74

of such cyclical investment, derived from the optimal behavior of the firm, could form a basis for a new approach to business cycle theory. In the following section we briefly sketch the model, essentially following Treadway [15]. In section III we construct an example where the steady state values of the factor stocks are totally unstable; that is it is never optimal to approach the steady state values if we do not start with them. In section IV we use bifurcation theory to show the existence of optimal paths for factor levels and investments that are closed orbits. We briefly discuss the stability of the orbits and the "structural stability" of the system. Then we generalize our results to the case of "perfect foresight equilibrium" by allowing prices to respond to the quantity supplied. Finally in section V we offer some heuristic explanations for our results. II. THE MODEL Following Treadway [15] we have a firm operating in competitive output and factor markets, facing a rate of interest r, a vector of factor prices g, and an output price of unity. It maximizes the present value of profits:

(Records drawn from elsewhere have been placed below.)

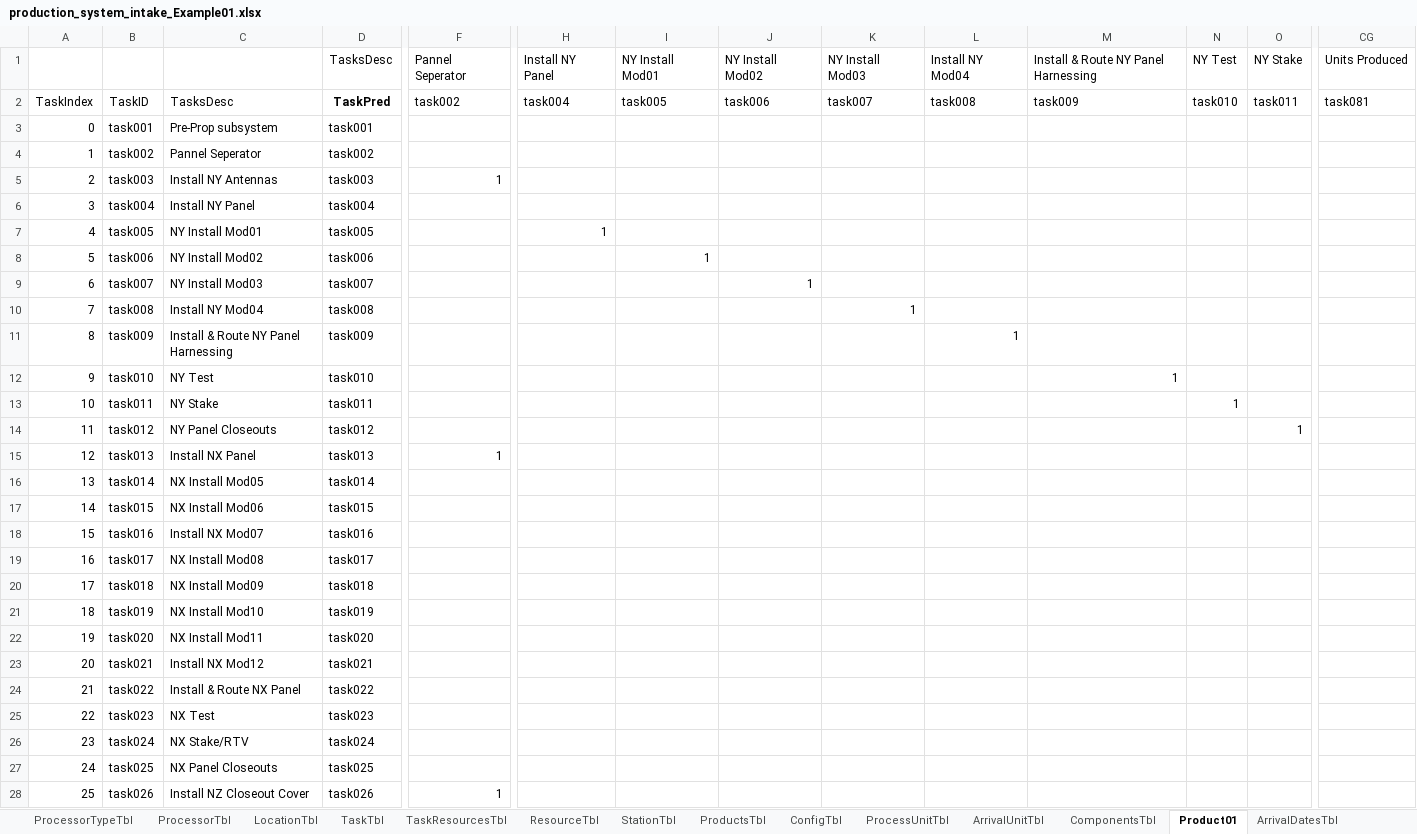
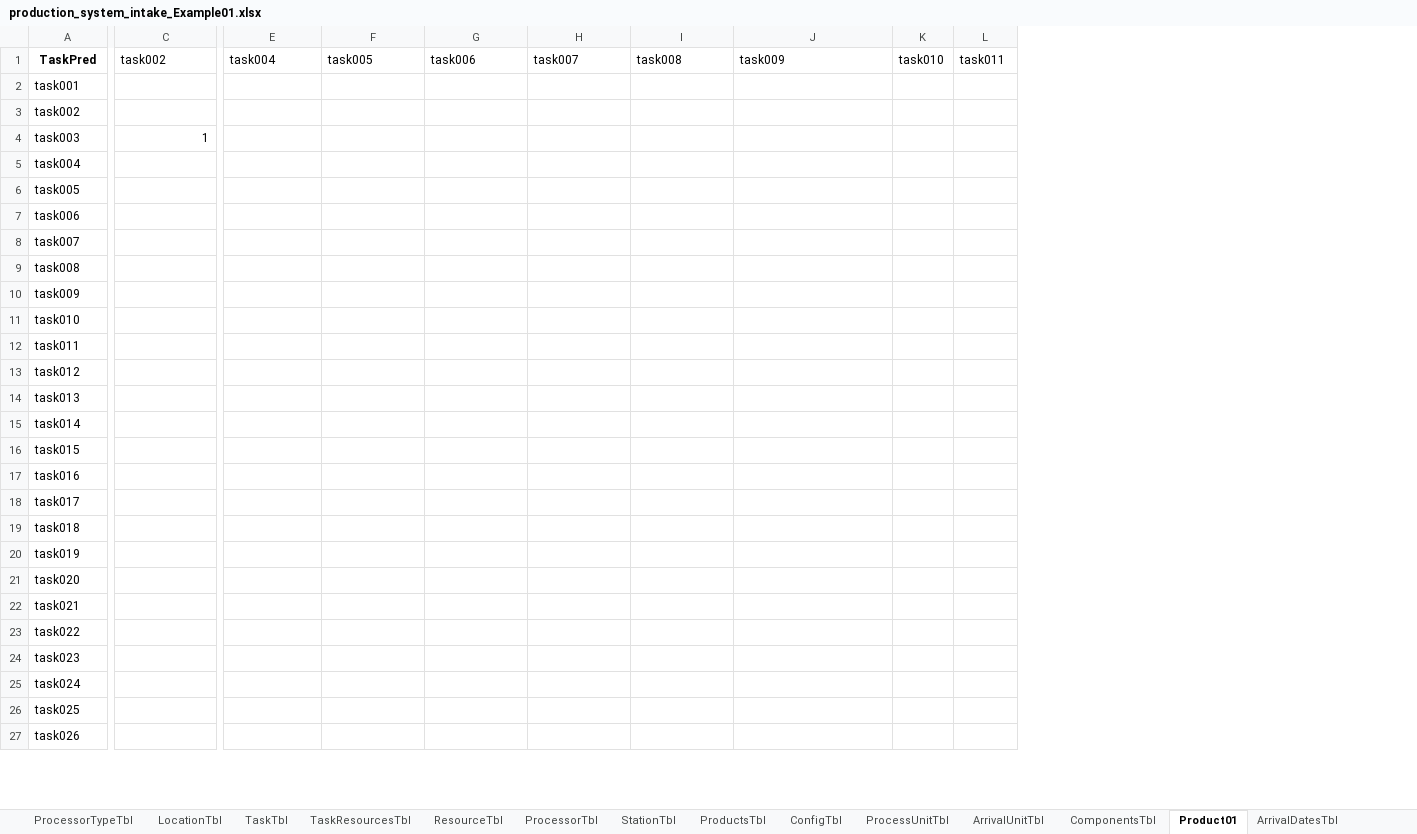
Before and after one commit to CASAttackZW2025/CAS502Project, an Excel workbook: production_system_intake_Example01.xlsx, sheet Product01, drawn as a sheet; only a part is shown, gaps mark what is left out; values as stored, in another font and other column widths than the file's, no borders; removed rows and columns are numbered as before the commit, all else as after; rows hold the shown columns only; the diff covers the shown part only; the diff names each change by its address in the sheet, - before the commit and + after, or states it on an @@ line.

Commit message:
Updated Intakefiles. it took a long time but I finally developmed a model for presoneel, the shifts, scheduale, PTO, and holidays for the production system and I updated the example.

```diff
--- a/production_system_intake_Example01.xlsx (sheet Product01)
+++ b/production_system_intake_Example01.xlsx (sheet Product01)
@@ sheet tab order changed: ProcessorTypeTbl | LocationTbl | TaskTbl | TaskResourcesTbl | ResourceTbl | ProcessorTbl | StationTbl | ProductsTbl | ConfigTbl | ProcessUnitTbl | ArrivalUnitTbl | ComponentsTbl | Product01 | ArrivalDatesTbl @@
-column A, rows 2-28: TaskIndex | 0 | 1 | 2 | 3 | 4 | 5 | 6 | 7 | 8 | 9 | 10 | 11 | 12 | 13 | 14 | 15 | 16 | 17 | 18 | 19 | 20 | 21 | 22 | 23 | 24 | 25
-column B, rows 2-28: TaskID | task001 | task002 | task003 | task004 | task005 | task006 | task007 | task008 | task009 | task010 | task011 | task012 | task013 | task014 | task015 | task016 | task017 | task018 | task019 | task020 | task021 | task022 | task023 | task024 | task025 | task026
-column C, rows 2-28: TasksDesc | Pre-Prop subsystem | Pannel Seperator | Install NY Antennas | Install NY Panel | NY Install Mod01 | NY Install Mod02 | NY Install Mod03 | Install NY Mod04 | Install & Route NY Panel Harnessing | NY Test | NY Stake | NY Panel Closeouts | Install NX Panel | NX Install Mod05 | NX Install Mod06 | Install NX Mod07 | NX Install Mod08 | NX Install Mod09 | NX Install Mod10 | NX Install Mod11 | Install NX Mod12 | Install & Route NX Panel | NX Test | NX Stake/RTV | NX Panel Closeouts | Install NZ Closeout Cover
-column CG, row 2: task081
-row 1:  |  |  | TasksDesc | Pannel Seperator | Install NY Panel | NY Install Mod01 | NY Install Mod02 | NY Install Mod03 | Install NY Mod04 | Install & Route NY Panel Harnessing | NY Test | NY Stake | Units Produced
-E6: 1
+E6: (empty)
-F7: 1
+F7: (empty)
-G8: 1
+G8: (empty)
-H9: 1
+H9: (empty)
-I10: 1
+I10: (empty)
-J11: 1
+J11: (empty)
-K12: 1
+K12: (empty)
-L13: 1
+L13: (empty)
-C14: 1
+C14: (empty)
-C27: 1
+C27: (empty)
```
Also changed, not shown: 1 removed row and 71 edited cells elsewhere in this sheet, sheet TaskTbl, sheet ArrivalDatesTbl, sheet PersonnelTbl, sheet TaskResourcesTbl, sheet ShiftTbl, sheet HolidayClndrTbl, 6 more sheets, other sheet tabs, production_system_intake.xlsx.
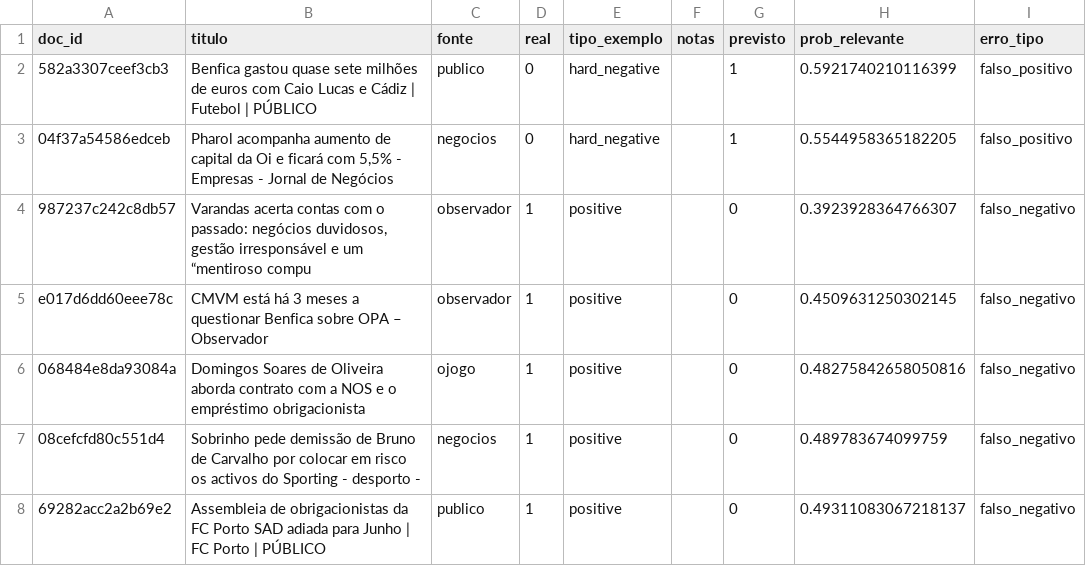
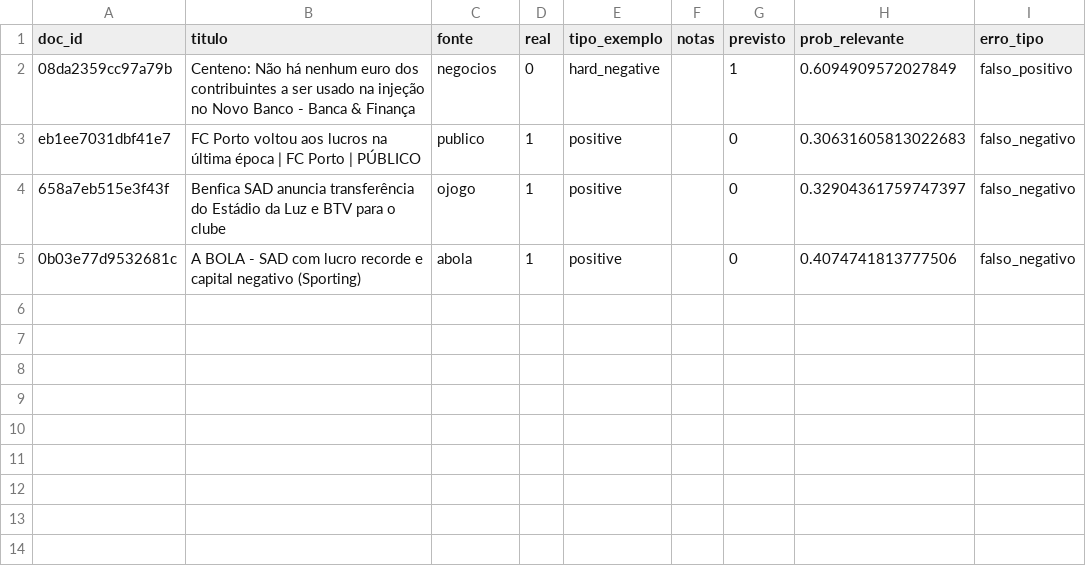
Before and after one commit to amfvne-star/football-corporate-intelligence, a CSV file: resultados/conferencia_erros_modelo.csv, drawn as a sheet.

```diff
--- a/resultados/conferencia_erros_modelo.csv
+++ b/resultados/conferencia_erros_modelo.csv
@@ -1,8 +1,5 @@
 doc_id,titulo,fonte,real,tipo_exemplo,notas,previsto,prob_relevante,erro_tipo
-582a3307ceef3cb3,Benfica gastou quase sete milhões de euros com Caio Lucas e Cádiz | Futebol | PÚBLICO,publico,0,hard_negative,,1,0.5921740210116399,falso_positivo
-04f37a54586edceb,"Pharol acompanha aumento de capital da Oi e ficará com 5,5% - Empresas - Jornal de Negócios",negocios,0,hard_negative,,1,0.5544958365182205,falso_positivo
-987237c242c8db57,"Varandas acerta contas com o passado: negócios duvidosos, gestão irresponsável e um “mentiroso compu",observador,1,positive,,0,0.3923928364766307,falso_negativo
-e017d6dd60eee78c,CMVM está há 3 meses a questionar Benfica sobre OPA – Observador,observador,1,positive,,0,0.4509631250302145,falso_negativo
-068484e8da93084a,Domingos Soares de Oliveira aborda contrato com a NOS e o empréstimo obrigacionista,ojogo,1,positive,,0,0.48275842658050816,falso_negativo
-08cefcfd80c551d4,Sobrinho pede demissão de Bruno de Carvalho por colocar em risco os activos do Sporting - desporto -,negocios,1,positive,,0,0.489783674099759,falso_negativo
-69282acc2a2b69e2,Assembleia de obrigacionistas da FC Porto SAD adiada para Junho | FC Porto | PÚBLICO,publico,1,positive,,0,0.49311083067218137,falso_negativo
+08da2359cc97a79b,Centeno: Não há nenhum euro dos contribuintes a ser usado na injeção no Novo Banco - Banca & Finança,negocios,0,hard_negative,,1,0.6094909572027849,falso_positivo
+eb1ee7031dbf41e7,FC Porto voltou aos lucros na última época | FC Porto | PÚBLICO,publico,1,positive,,0,0.30631605813022683,falso_negativo
+658a7eb515e3f43f,Benfica SAD anuncia transferência do Estádio da Luz e BTV para o clube,ojogo,1,positive,,0,0.32904361759747397,falso_negativo
+0b03e77d9532681c,A BOLA - SAD com lucro recorde e capital negativo (Sporting),abola,1,positive,,0,0.4074741813777506,falso_negativo
```
Also changed, not shown: resultados/conflitos_rotulo_duplicados_corpus.csv, resultados/distribuicao_fontes_splits.csv, 22 other files.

f

Max

OO

o

e -rt (F[x(t),y(t) ] - wx(t) - gy(t))dt

(1)

subject to n.x. 1 1

x.1 (0)

1, ... ,n

i

where n i is the rate of depreciation of the i'th factor, x is the input vector, y is the investment vector and w is a vector of "current account" costs which from here on we set equal to zero since it simplifies analysis without affecting any of our results. The output function F(x,y) satisfies the following: (A.1)

Let

Q =

n

F :Q x R

7

{XE.Rnlx > O} and let ~ be the interior of~. 2

•

n

R is of class C on Q x R .

To solve (1) we write the Hamiltonian, H

=

e-rt(F[x(t),y(t)] - gy(t) + q(t)[y(t) - nx(t)])

Then

75

and using the Maximum Principle we obtain the necessary conditions, x.

(2)

1

(3)

o

i

= 1, ... ,n

(4)

We define a steady state as a vector (i,y,q) that satisfy (2), (3) and (4) such that xi'Yi = 0 for i = 1, ... ,no We make the following assumption:

. .

There exists a steady state solution evaluated at

(x,y)

(i,y,q)

to (2), (3) and (4)

is non-singular.

Using equation (4), the above assumption allows us to express Yi's as a function of the vector (q,k) in the vicinity of the steady state (i,y,q) and we obtain from (2) and (3) a system of 2n differential equations in (x,q). Furthermore, using (4), we obtain (5)

a

[.g.] = -

a2 F -1 a2 F [--"2] [ayax] ay

(6)

The local stability of the steady state can be studied from the roots of the Jacobian of equations (2) and (3) and is given by + (r+n)I

(7)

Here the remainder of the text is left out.